▶ [The problem] Pull every line with the word "UpdateAmout" out of the entries below.

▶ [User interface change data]
▬▬▬▬▬▬▬▬▬▬

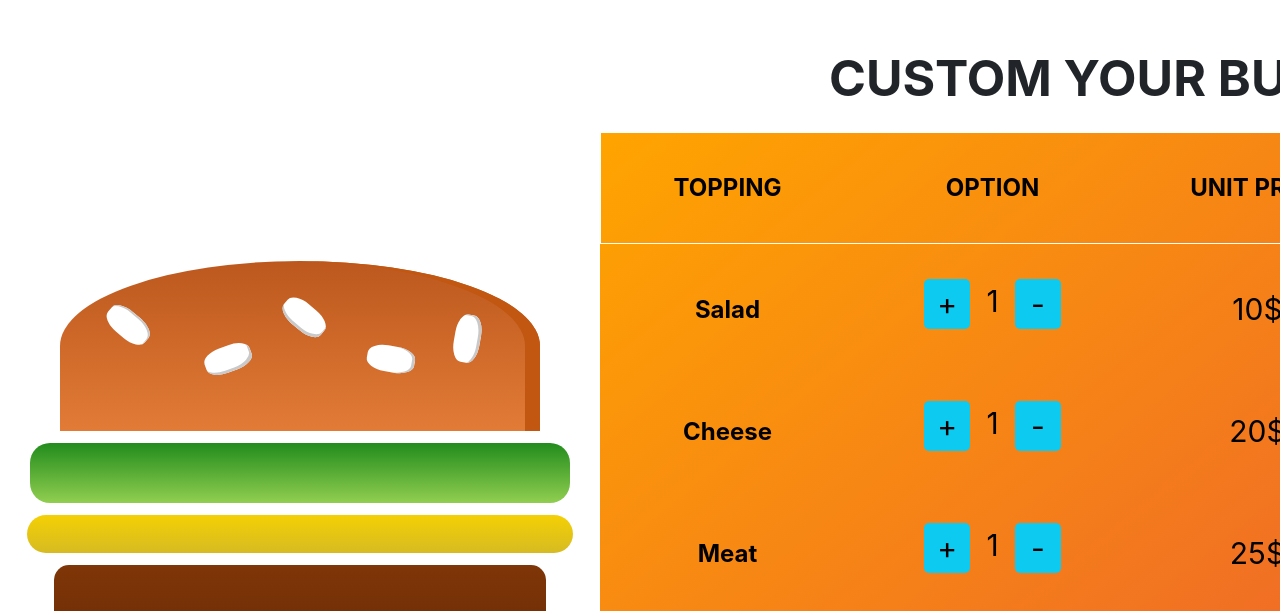
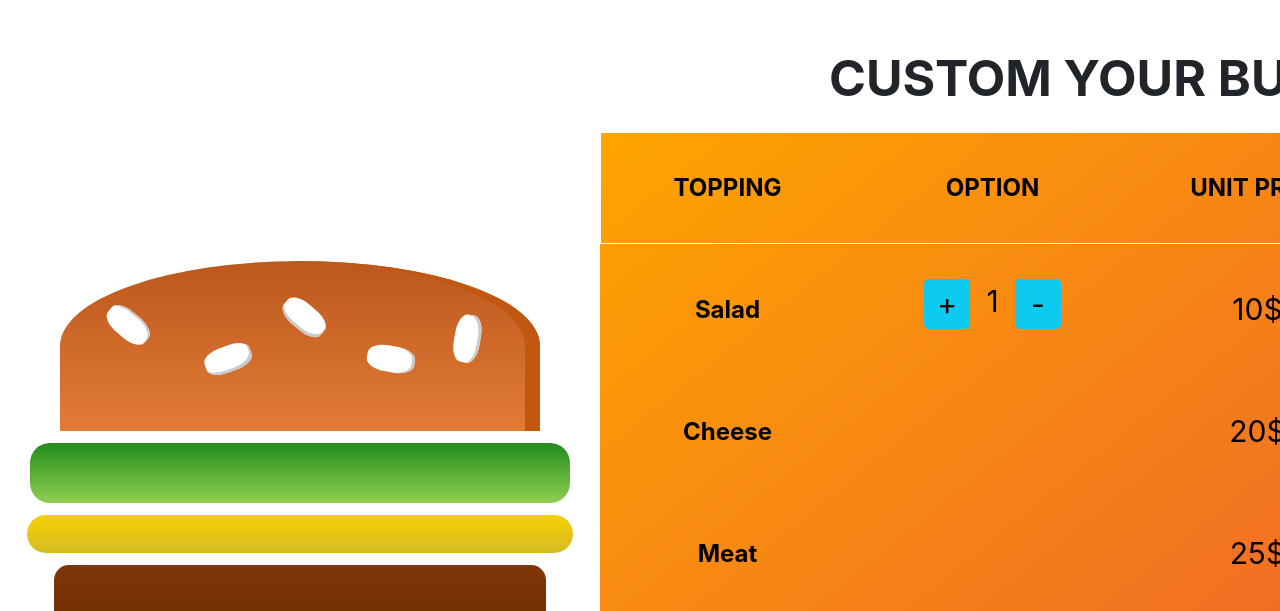
Before and after one commit to khanhlong2008/DBP-CIJS-D10, a React (Create React App) app: page / in a window 1280 px wide. Shown: the part 189-800 px from the top of the page. Built offline with nearby package versions, Linux system fonts and the light colour scheme.

Commit message:
update UpdateQuantity

```diff
--- a/src/lecture4/Burger/Custom.jsx
+++ b/src/lecture4/Burger/Custom.jsx
@@ -1,3 +1,6 @@
+/* eslint-disable no-undef */
+/* eslint-disable react/jsx-no-duplicate-props */
+/* eslint-disable no-unused-vars */
 /* eslint-disable jsx-a11y/anchor-is-valid */
 import { Component } from "react";
 import "./../Burger/burger.css";
@@ -7,18 +10,42 @@ class Custom extends Component {
     super(props);
     this.state = {
       money: [
-       { salad:"10$",
-         cheese:"20$",
-         meat:"25$",
-         bacon:"28$",
-       }
-      ]
+        {
+          id: 1,
+          name: "salad",
+          price: "10",
+        },
+        {
+          id: 2,
+          name: "cheese",
+          price: "20",
+        },
+        {
+          id: 3,
+          name: "meat",
+          price: "25",
+        },
+        {
+          id: 4,
+          name: "bacon",
+          price: "28",
+        },
+      ],
+      Quantity: 1,
+      selectedMoney: [
+        {
+          id: 4,
+          name: "bacon",
+          price: "28",
+        },
+      ],
     };
   }
   render() {
-    const {money} = this.state
+    const { name, price } = this.props;
+    const { money, Quantity } = this.state;
     return (
-    <div className="custom">
+      <div className="custom">
         <p>CUSTOM YOUR BURGER</p>
         <div className="customItem">
           <div className="item item1 font">TOPPING</div>
@@ -28,40 +55,106 @@ class Custom extends Component {
           <div className="border1"></div>
           <div className="item item5 font">Salad</div>
           <div className="item item6 font-size">
-              <UpdateAmout UpdateAmout={money}/>
+            <div className="row">
+              <input
+                type="button"
+                value="+"
+                className="btn1 btn-info col"
+                onClick={() =>
+                  this.updateQuantity(this.state.money, this.state.Quantity ,this.state.money.id + 1)
+                }
+              />
+              <p className="col">{this.state.Quantity}</p>
+              <input
+                type="button"
+                value="-"
+                className="btn1 btn-info col"
+                onClick={() =>
+                  this.updateQuantity(this.state.money, this.state.Quantity, this.state.money.id  - 1)
+                }
+              />
+            </div>
           </div>
           <div className="item item7 font-size">10$</div>
-          <div className="item item8 font-size">20$</div>
+          <div className="item item8 font-size">
+            {this.showSubtotal(
+              this.state.money.price,
+              this.state.Quantity,
+            )}
+          </div>
           <div className="item item9 font">Cheese</div>
           <div className="item item10 font-size">
-            <UpdateAmout UpdateAmout={money}/>
+            {/* <div className="row">
+              <input type="button"value="+"className="btn1 btn-info col"onClick={() =>this.updateQuantity(
+                    this.state.money,
+                    this.state.Quantity + 1)}/>
+              <p className="col">{this.state.Quantity}</p>
+              <input type="button"value="-"className="btn1 btn-info col"onClick={() =>this.updateQuantity(
+                    this.state.money,
+                    this.state.Quantity - 1)}/>
+            </div> */}
           </div>
           <div className="item item11 font-size">20$</div>
-          <div className="item item12 font-size">40$</div>
+          <div className="item item12 font-size"></div>
           <div className="item item13 font">Meat</div>
           <div className="item item14 font-size">
-            <UpdateAmout UpdateAmout={money}/>
+            {/* <div className="row">
+              <input type="button"value="+"className="btn1 btn-info col"onClick={() =>this.updateQuantity(
+                    this.state.money,
+                    this.state.Quantity + 1)}/>
+              <p className="col">{this.state.Quantity}</p>
+              <input type="button"value="-"className="btn1 btn-info col"onClick={() =>this.updateQuantity(
+                    this.state.money,
+                    this.state.Quantity - 1)}/>
+            </div> */}
           </div>
           <div className="item item15 font-size">25$</div>
-          <div className="item item16 font-size">25$</div>
+          <div className="item item16 font-size"></div>
           <div className="item item17 font">Bacon</div>
           <div className="item item18 font-size">
-            <UpdateAmout UpdateAmout={money}/>
+            {/* <div className="row">
+              <input type="button"value="+"className="btn1 btn-info col"onClick={() =>this.updateQuantity(
+                    this.state.money,
+                    this.state.Quantity + 1)}/>
+              <p className="col">{this.state.Quantity}</p>
+              <input type="button"value="-"className="btn1 btn-info col"onClick={() =>this.updateQuantity(
+                    this.state.money,
+                    this.state.Quantity - 1)}/>
+            </div> */}
           </div>
           <div className="item item19 font-size">28$</div>
-          <div className="item item20 font-size">28$</div>
-        <div className="border2"></div>
+          <div className="item item20 font-size"></div>
+          <div className="border2"></div>
           <div className="item item21 font">TOTAL COST :</div>
           <div className="item item22 font-size">$</div>
           <div className="item  item24">
-            <input className="btn2 btn-info  font-size2 center" value="RESET"/>
+            <input className="btn2 btn-info  font-size2 center" value="RESET" />
           </div>
           <div className="item  item23">
-              <input className="btn2 btn-info  font-size2 center"  value="ORDER NOW"/>
+            <input
+              className="btn2 btn-info  font-size2 center"
+              value="ORDER NOW"
+            />
           </div>
         </div>
       </div>
     );
   }
+  showSubtotal = (price, Quantity)=> {
+    price = parseInt(price);
+      Quantity = parseInt(Quantity);
+    return price * Quantity;
+  };
+  updateQuantity = (custom, Quantity,id) => {
+    const money = this.state.money;
+    const idx = money.findIndex((money) => money.id === id);
+    if (Quantity > 0 && idx !== -1) {
+      this.setState({
+        Quantity: Quantity,
+        selectedMoney: money[idx],
+      });
+    }
+    console.log(custom);
+  };
 }
 export default Custom;
--- a/src/lecture4/Burger/UpdateAmout.jsx
+++ /dev/null
@@ -1,53 +0,0 @@
-/* eslint-disable no-unused-vars */
-/* eslint-disable jsx-a11y/anchor-is-valid */
-import { Component } from "react";
-import "./../Burger/burger.css";
-class UpdateAmout extends Component {
-  constructor(props) {
-    super(props);
-    this.state = {
-      Quantity: 1,
-    };
-  }
-  render() {
-      var { Quantity } = this.state;
-    return (
-
-        <div className="row">
-          <input
-            type="button"
-            value="+"
-            className="btn1 btn-info col"
-            onClick={() =>
-              this.updateQuantity(
-                this.props.UpdateAmout,
-                this.state.Quantity + 1
-              )
-            }
-          />
-          <p className="col">{this.state.Quantity}</p>
-          <input
-            type="button"
-            value="-"
-            className="btn1 btn-info col"
-            onClick={() =>
-              this.updateQuantity(
-                this.props.UpdateAmout,
-                this.state.Quantity - 1
-              )
-            }
-          />
-        </div>
-
-    );
-  }
-  updateQuantity = (UpdateAmout, Quantity) => {
-    if (Quantity > 0) {
-      this.setState({
-        Quantity: Quantity,
-      });
-    }
-    console.log(UpdateAmout)
-  };
-}
-export default UpdateAmout;
```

▬▬▬▬▬▬▬▬▬▬

▶ [Answer section]
-              <UpdateAmout UpdateAmout={money}/>
-            <UpdateAmout UpdateAmout={money}/>
-            <UpdateAmout UpdateAmout={money}/>
-            <UpdateAmout UpdateAmout={money}/>
--- a/src/lecture4/Burger/UpdateAmout.jsx
-class UpdateAmout extends Component {
-                this.props.UpdateAmout,
-                this.props.UpdateAmout,
-  updateQuantity = (UpdateAmout, Quantity) => {
-    console.log(UpdateAmout)
-export default UpdateAmout;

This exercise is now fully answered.